Sydney’s Olympic Stadium has been the largest facility in the history of the Games. Today, following a re-structuring, it is the only one in the world that can host five different sports and still is an example of how high quality design and respect for the environment can happily co-exist.TÉLECHARGER EN FORMAT PDF
The largest Olympic Stadium to date
Stadium Australia was built to host the 2000 Sydney Olympic and Paralympic Games. The facility is located in Sydney’s suburb of Homebush, in the middle of the Olympic Park of the Australian city. When it was inaugurated, due to its 110,000 seats, it immediately conquered the “largest Olympic stadium in the world” title and at the same time it is the largest in Australia. The structure was designed and built with the intent of respecting demanding environmental conditions: compared to other Olympic stadiums (Athens and Beijing), as an example, less steel was used.
The construction was started in September 1996 and completed just two and a half years later: on March 6, 1999, Sydney’s Olympic Stadium saw its first sport event: two rugby13 matches watched by 104,583 spectators. From October 2001 to October 2003, Stadium Australia was refurbished to make it the only stadium in the world capable of hosting five different professional sports: Rugby13 league, Rugby15 (Union), Australian Football, Soccer and Cricket.
Over the years, it has been used also for non-sport events like U2, Rolling Stones and AC/DC concerts.
From Rectangular to Oval and back
Starting in October 2001, a year after the closing of the Olympic Games, Stadium Australia went through an 80 million Australian Dollar reconfiguration that reduced its capacity to 83,500 seats. The objective was to allow the hosting of two beloved Australian sports that require an oval field: Cricket and Australian Football. The construction, completed in October 2003, has required the removal of the upper north and south spectator stands; this change has brought the lower stand seats15 m closer to the action; the athletic track has also been eliminated to allow the installation of a movable spectator stand. Covers over the modified curves have been added. Depending on the sport activity, the stadium can now change shape from rectangular to oval in just 12 hours. In the oval configuration, the number of spectators seats drops to 81,500.
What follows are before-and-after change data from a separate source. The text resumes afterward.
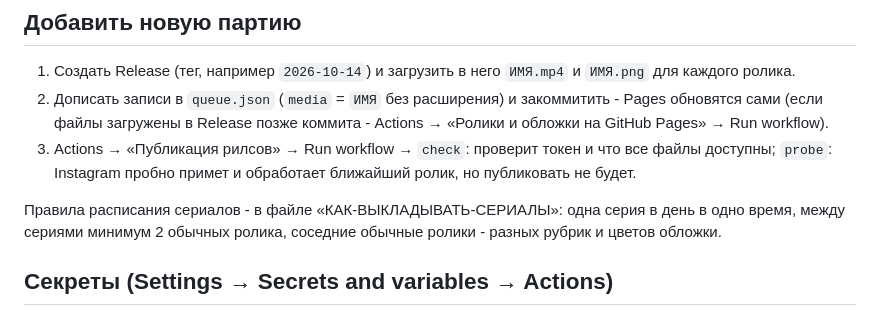
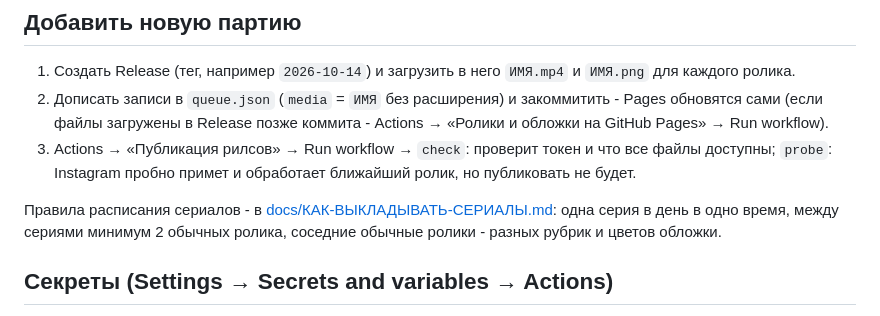
Before and after one commit to Saveliy1312/yapp-reels, a Markdown page: README.md, the part around the change. GitHub-like rendering.

Commit message:
Правила выкладки сериалов в docs/
Co-Authored-By: Claude Opus 5.5 <noreply@anthropic.com>

```diff
--- a/README.md
+++ b/README.md
@@ -26,7 +26,7 @@
 3. Actions → «Публикация рилсов» → Run workflow → `check`: проверит токен и что все файлы доступны;
    `probe`: Instagram пробно примет и обработает ближайший ролик, но публиковать не будет.
 
-Правила расписания сериалов - в файле «КАК-ВЫКЛАДЫВАТЬ-СЕРИАЛЫ»: одна серия в день в одно время, между сериями
+Правила расписания сериалов - в [docs/КАК-ВЫКЛАДЫВАТЬ-СЕРИАЛЫ.md](docs/КАК-ВЫКЛАДЫВАТЬ-СЕРИАЛЫ.md): одна серия в день в одно время, между сериями
 минимум 2 обычных ролика, соседние обычные ролики - разных рубрик и цветов обложки.
 
 ## Секреты (Settings → Secrets and variables → Actions)
```
Also changed, not shown: docs/КАК-ВЫКЛАДЫВАТЬ-СЕРИАЛЫ.md (added, +75 -0 lines).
Stadium Australia is remarkable for its spectacular design, starting from the overhanging roofs that are supported by gigantic trusses weighing 650 tons, and measuring 296 m in height. The 30,000 square meters of roof surface have been designed with the capability of collecting rainwater that can be stored in four tanks located in the ground under the stadium; this water is used for irrigating the field and for the toilets. Another peculiarity of the roof, made of semi-transparent polycarbonate, is its ability to attenuate the sharp contrast between areas in direct sun light and those in the shade providing excellent visibility to both spectators in the stands and watching on TV. Without the need for a total roof, that would be very detrimental to the grass underneath, the stadium provides the spectators with effective protection from both sun and rain.
The roof is not the only part of the structure designed with the intent of reducing the consumption of resources and the impact on the environment. Besides recycling rainwater, Stadium Australia designers planned to reduce the consumption of electrical power due to the intelligent use of natural light, low consumption artificial lights and two gas co-generators. Efforts have also been made to carefully dispose of waste while the inside ventilation is provided without the use of mechanical devices. Great attention has been paid to the choice of construction materials: minimal use of PVC and maximum use of recyclable materials.
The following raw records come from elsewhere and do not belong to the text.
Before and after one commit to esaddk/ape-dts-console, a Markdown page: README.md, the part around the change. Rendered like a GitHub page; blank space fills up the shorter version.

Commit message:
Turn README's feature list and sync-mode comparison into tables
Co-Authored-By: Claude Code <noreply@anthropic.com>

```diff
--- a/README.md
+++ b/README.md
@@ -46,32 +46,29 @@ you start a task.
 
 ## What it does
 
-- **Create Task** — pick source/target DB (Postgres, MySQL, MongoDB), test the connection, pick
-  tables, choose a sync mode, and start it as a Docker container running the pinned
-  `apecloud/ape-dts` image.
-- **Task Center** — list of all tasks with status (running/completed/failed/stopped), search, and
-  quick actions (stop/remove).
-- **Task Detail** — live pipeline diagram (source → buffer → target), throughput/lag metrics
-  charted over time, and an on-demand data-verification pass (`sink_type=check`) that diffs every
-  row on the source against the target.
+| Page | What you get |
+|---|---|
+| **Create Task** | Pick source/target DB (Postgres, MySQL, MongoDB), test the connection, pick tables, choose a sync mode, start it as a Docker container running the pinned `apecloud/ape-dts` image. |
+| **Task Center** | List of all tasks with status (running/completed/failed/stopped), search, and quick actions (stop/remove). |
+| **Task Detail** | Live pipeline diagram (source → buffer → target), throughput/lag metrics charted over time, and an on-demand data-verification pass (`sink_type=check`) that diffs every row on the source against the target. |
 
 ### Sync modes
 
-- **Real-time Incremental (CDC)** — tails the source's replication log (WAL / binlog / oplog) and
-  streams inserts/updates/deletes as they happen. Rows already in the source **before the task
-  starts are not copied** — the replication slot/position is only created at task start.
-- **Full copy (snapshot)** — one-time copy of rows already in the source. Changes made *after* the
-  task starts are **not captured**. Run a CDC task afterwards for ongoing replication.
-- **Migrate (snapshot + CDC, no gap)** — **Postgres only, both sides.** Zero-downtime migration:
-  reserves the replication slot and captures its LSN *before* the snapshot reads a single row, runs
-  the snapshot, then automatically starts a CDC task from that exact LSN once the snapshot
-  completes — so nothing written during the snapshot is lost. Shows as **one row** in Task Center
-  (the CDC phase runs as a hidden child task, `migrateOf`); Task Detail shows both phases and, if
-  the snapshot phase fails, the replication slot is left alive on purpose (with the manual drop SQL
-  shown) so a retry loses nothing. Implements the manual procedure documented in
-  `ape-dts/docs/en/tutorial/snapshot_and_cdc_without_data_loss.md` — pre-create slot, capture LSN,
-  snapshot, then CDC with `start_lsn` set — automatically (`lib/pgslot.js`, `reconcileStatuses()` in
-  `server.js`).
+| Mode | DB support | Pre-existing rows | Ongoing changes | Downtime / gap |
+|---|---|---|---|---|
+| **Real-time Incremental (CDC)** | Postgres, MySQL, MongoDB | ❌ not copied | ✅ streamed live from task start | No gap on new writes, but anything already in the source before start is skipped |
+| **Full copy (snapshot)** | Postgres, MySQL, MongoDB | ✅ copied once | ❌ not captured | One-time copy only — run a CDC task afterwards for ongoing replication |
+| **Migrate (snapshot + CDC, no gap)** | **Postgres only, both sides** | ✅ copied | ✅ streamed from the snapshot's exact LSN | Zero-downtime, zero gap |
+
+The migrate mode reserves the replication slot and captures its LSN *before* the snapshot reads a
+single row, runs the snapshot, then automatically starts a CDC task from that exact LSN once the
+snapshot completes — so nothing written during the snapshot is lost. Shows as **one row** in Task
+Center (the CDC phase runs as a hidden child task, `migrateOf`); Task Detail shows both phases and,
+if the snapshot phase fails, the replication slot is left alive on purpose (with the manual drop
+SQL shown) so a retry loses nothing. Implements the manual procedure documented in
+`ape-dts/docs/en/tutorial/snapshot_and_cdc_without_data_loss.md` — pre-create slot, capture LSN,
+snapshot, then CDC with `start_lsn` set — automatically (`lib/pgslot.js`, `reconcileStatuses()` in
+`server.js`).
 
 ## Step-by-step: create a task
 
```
Mondo’s Seventh Olympics
Sydney's Olympic Games have been the seventh consecutive with Mondo’s involvement; for this event Mondo provided a Super X athletic track. The Italian firm supervised and provided the athletic tracks for both the Olympic stadium and the warming up facility located in the Homebush Bay area. Two years of activity were required to complete the tracks. As the Olympic Stadium was meant to be used exclusively for very demanding competitive activities, the quality of the elastic response and the biomechanical reaction of the track were accurately optimized to permit the athletes’ best performance during the race. The training tracks, instead, were produced with a softer material to provide excellent shock absorption, which is ideal for training and appropriate for the local population that has been using the facilities since the end of the games. After the Olympic Games, Stadium Australia’s athletic track was relocated in the Homebush Bay area. The total surface of installed material was 16,000 square meters. The Olympic track was red, the high jump area and the inner ring track were beige while the area outside of the main track was green.